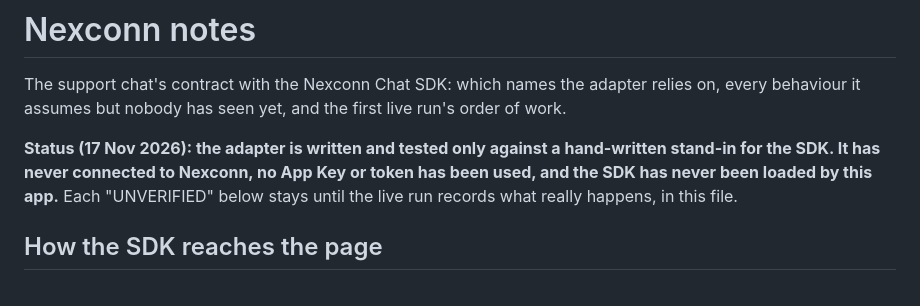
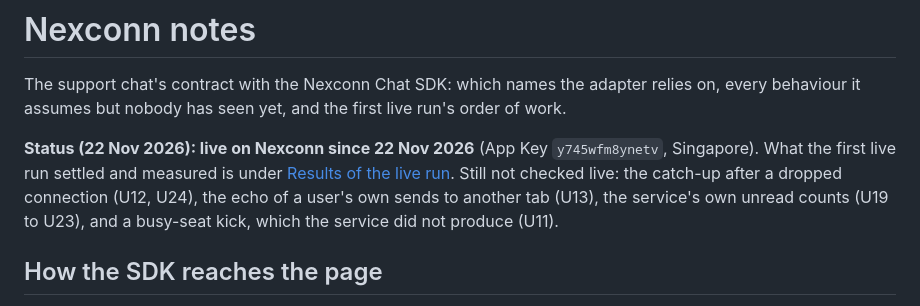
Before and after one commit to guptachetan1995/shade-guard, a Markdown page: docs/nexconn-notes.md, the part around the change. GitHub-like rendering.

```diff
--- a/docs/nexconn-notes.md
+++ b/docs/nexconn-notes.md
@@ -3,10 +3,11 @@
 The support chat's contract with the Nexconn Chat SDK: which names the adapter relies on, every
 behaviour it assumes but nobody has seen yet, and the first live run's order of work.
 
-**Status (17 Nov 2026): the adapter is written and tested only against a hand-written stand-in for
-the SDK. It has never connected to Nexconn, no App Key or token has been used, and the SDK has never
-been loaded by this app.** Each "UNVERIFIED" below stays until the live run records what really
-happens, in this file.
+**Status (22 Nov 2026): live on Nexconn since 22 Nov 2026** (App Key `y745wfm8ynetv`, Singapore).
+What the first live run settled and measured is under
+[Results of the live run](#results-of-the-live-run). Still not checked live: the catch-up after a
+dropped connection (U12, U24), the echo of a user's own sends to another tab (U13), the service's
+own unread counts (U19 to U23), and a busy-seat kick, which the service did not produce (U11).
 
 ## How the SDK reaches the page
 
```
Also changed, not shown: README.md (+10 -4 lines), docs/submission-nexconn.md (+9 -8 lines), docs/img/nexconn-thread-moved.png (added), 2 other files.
--
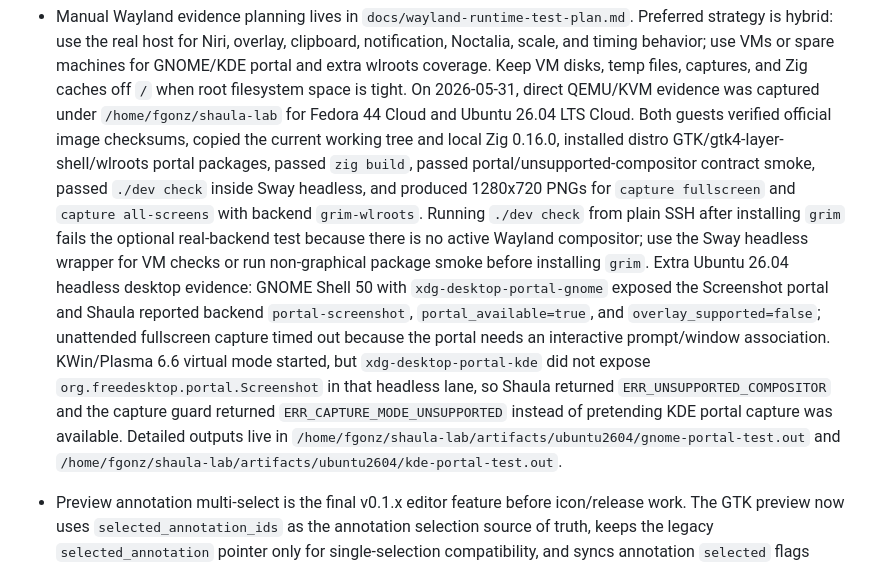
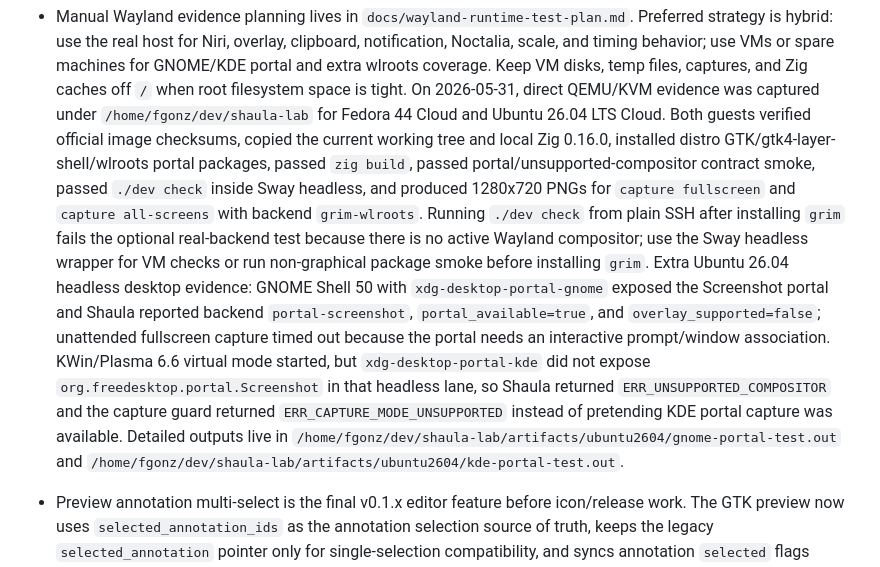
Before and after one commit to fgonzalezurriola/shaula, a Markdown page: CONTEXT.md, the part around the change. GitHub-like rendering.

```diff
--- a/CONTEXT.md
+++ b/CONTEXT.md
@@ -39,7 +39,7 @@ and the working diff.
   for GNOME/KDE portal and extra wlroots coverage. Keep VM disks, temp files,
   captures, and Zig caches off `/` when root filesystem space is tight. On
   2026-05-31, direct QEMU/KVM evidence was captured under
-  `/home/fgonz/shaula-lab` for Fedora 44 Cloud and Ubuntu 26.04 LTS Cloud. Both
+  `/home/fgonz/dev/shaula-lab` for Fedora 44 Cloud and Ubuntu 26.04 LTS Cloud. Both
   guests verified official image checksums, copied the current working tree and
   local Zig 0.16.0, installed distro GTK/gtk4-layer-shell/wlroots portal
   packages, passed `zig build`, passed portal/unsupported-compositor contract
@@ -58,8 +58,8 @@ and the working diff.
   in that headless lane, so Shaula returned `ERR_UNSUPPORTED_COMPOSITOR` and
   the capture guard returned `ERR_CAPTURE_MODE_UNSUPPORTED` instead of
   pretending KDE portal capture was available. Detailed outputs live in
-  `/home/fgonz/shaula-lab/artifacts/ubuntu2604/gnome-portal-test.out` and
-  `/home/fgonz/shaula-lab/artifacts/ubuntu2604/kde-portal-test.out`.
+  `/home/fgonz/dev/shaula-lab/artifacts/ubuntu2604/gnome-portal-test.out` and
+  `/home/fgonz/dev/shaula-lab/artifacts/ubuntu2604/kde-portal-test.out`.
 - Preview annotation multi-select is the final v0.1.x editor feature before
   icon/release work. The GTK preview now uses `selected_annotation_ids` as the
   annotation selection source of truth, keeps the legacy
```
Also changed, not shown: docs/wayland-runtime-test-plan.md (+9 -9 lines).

Work order >> Say how many lines in the records hold "which", with the number as the whole reply.

Solution to this problem >> 2